So what foods are made?
You want to provide the spirits with things they loved in life, including favorite foods such as moles and tamales, which are normally made for special occasions.
Toys, not-so-spicy foods and candies would be provided on la ofrenda, or separate miniature altars might be made for them with small cups, saucers, and even miniature pan de muerto for souls of children.
Sweet, egg-rich "bread of the dead" (pan de muerto) is one of the constants of Dia de Los Muertos, although it varies regionally.
In some places in Mexico, sugar skulls are treats for children during Dia de Los Muertos, sometimes with names written on them.
Another thing often on the altar are traditional liquors. Alcoholic mescal and pulque, and atole, a corn drink, are pre-European. A glass of water is also essential, because after the journey here, the souls are thirsty and pretty tired. Atole, a thick beverage with nourishing qualities, is still used in remote communities.
Chocolate also often appears, sometimes in drinks, as does pumpkin candy, made from huge green Mexican pumpkins grown expressly for this purpose. In pre-Hispanic times, according to Patricia Quintana in Mexico's Feasts of Life, candied pumpkin was originally sweetened with honey or the sap extracted from the maguey plant.

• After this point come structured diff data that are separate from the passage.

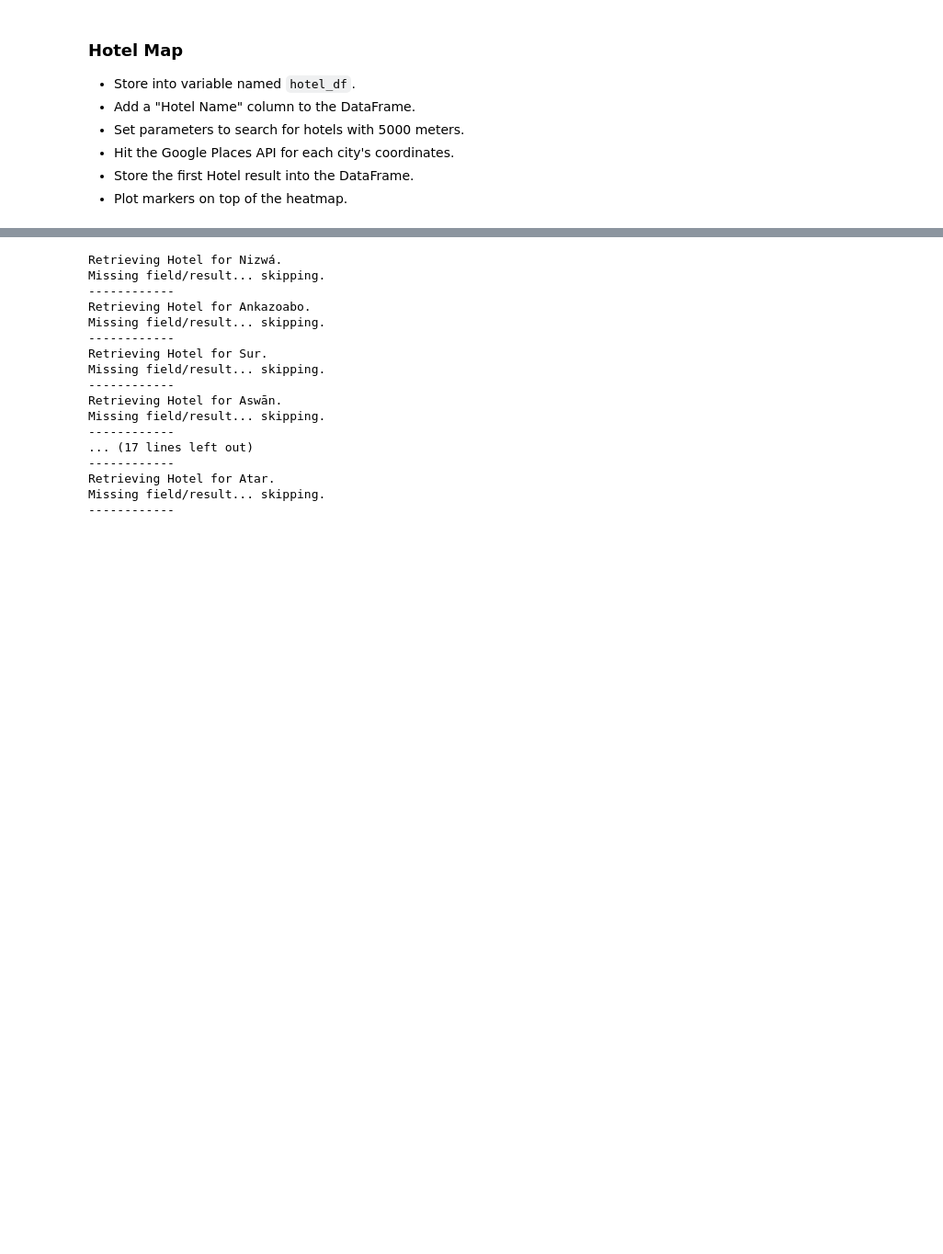
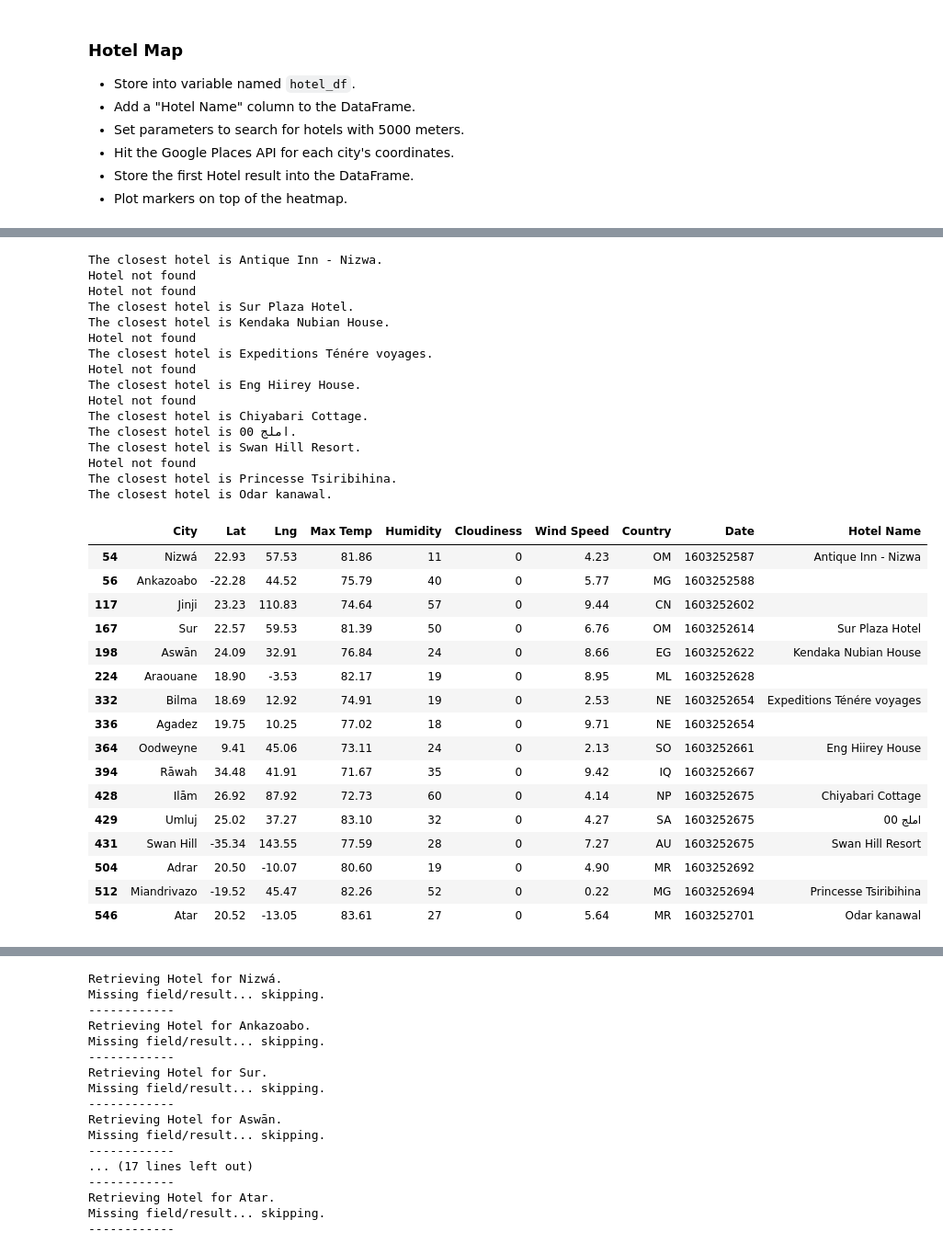
Before and after one commit to paulywog13/python-api-challenge, a Jupyter notebook: VacationPy/VacationPy.ipynb, the cells around one changed output, grey strips where cells are left out. Shown: that part at 92% size. Cells and saved outputs as stored; diff of their text form; code cells hidden in the pictures; blank space fills up the shorter version.

```diff
--- a/VacationPy/VacationPy.ipynb
+++ b/VacationPy/VacationPy.ipynb
@@ -97,3 +107,63 @@ hotel_df
 | 504 | Adrar | 20.50 | -10.07 | 80.60 | 19 | 0 | 4.90 | MR | 1603252692 |  |
 | 512 | Miandrivazo | -19.52 | 45.47 | 82.26 | 52 | 0 | 0.22 | MG | 1603252694 |  |
 | 546 | Atar | 20.52 | -13.05 | 83.61 | 27 | 0 | 5.64 | MR | 1603252701 |  |
+# %%
+params = {
+    "radius": 5000,
+    "key": g_key,
+    "keyword": "lodging",
+    "types": "lodging"
+}
+
+for index, row in hotel_df.iterrows():
+    lat= row["Lat"]
+    lng= row["Lng"]
+    params["location"]= f'{lat}, {lng}'
+    perfect_city = row['City']
+    params["vicinity"] = f'{perfect_city}'
+
+    base_url = "https://maps.googleapis.com/maps/api/place/nearbysearch/json"
+    #g_key = "AIzaSyCKu4rUXFRv21ML5to3hO7_Cld8XjBX1Rs"
+
+    results = requests.get(base_url, params=params).json()
+
+    try:
+        hotel_df.loc[index, 'Hotel Name'] = results['results'][0]['name']
+        print(f"The closest hotel is {results['results'][0]['name']}.")
+    except:
+        print('Hotel not found')
+hotel_df
+# %% [output]
+The closest hotel is Antique Inn - Nizwa.
+Hotel not found
+Hotel not found
+The closest hotel is Sur Plaza Hotel.
+The closest hotel is Kendaka Nubian House.
+Hotel not found
+The closest hotel is Expeditions Ténére voyages.
+Hotel not found
+The closest hotel is Eng Hiirey House.
+Hotel not found
+The closest hotel is Chiyabari Cottage.
+The closest hotel is املج 00.
+The closest hotel is Swan Hill Resort.
+Hotel not found
+The closest hotel is Princesse Tsiribihina.
+The closest hotel is Odar kanawal.
+|  | City | Lat | Lng | Max Temp | Humidity | Cloudiness | Wind Speed | Country | Date | Hotel Name |
+| 54 | Nizwá | 22.93 | 57.53 | 81.86 | 11 | 0 | 4.23 | OM | 1603252587 | Antique Inn - Nizwa |
+| 56 | Ankazoabo | -22.28 | 44.52 | 75.79 | 40 | 0 | 5.77 | MG | 1603252588 |  |
+| 117 | Jinji | 23.23 | 110.83 | 74.64 | 57 | 0 | 9.44 | CN | 1603252602 |  |
+| 167 | Sur | 22.57 | 59.53 | 81.39 | 50 | 0 | 6.76 | OM | 1603252614 | Sur Plaza Hotel |
+| 198 | Aswān | 24.09 | 32.91 | 76.84 | 24 | 0 | 8.66 | EG | 1603252622 | Kendaka Nubian House |
+| 224 | Araouane | 18.90 | -3.53 | 82.17 | 19 | 0 | 8.95 | ML | 1603252628 |  |
+| 332 | Bilma | 18.69 | 12.92 | 74.91 | 19 | 0 | 2.53 | NE | 1603252654 | Expeditions Ténére voyages |
+| 336 | Agadez | 19.75 | 10.25 | 77.02 | 18 | 0 | 9.71 | NE | 1603252654 |  |
+| 364 | Oodweyne | 9.41 | 45.06 | 73.11 | 24 | 0 | 2.13 | SO | 1603252661 | Eng Hiirey House |
+| 394 | Rāwah | 34.48 | 41.91 | 71.67 | 35 | 0 | 9.42 | IQ | 1603252667 |  |
+| 428 | Ilām | 26.92 | 87.92 | 72.73 | 60 | 0 | 4.14 | NP | 1603252675 | Chiyabari Cottage |
+| 429 | Umluj | 25.02 | 37.27 | 83.10 | 32 | 0 | 4.27 | SA | 1603252675 | املج 00 |
+| 431 | Swan Hill | -35.34 | 143.55 | 77.59 | 28 | 0 | 7.27 | AU | 1603252675 | Swan Hill Resort |
+| 504 | Adrar | 20.50 | -10.07 | 80.60 | 19 | 0 | 4.90 | MR | 1603252692 |  |
+| 512 | Miandrivazo | -19.52 | 45.47 | 82.26 | 52 | 0 | 0.22 | MG | 1603252694 | Princesse Tsiribihina |
+| 546 | Atar | 20.52 | -13.05 | 83.61 | 27 | 0 | 5.64 | MR | 1603252701 | Odar kanawal |
```
Also changed, not shown: parts of 7 cells of this notebook, 2 other files.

Check out and try your hand at some of the food traditionally served or displayed during the Day of the Dead celebrations.
Yeap, typical Mexican foods, in Mexico, for sure!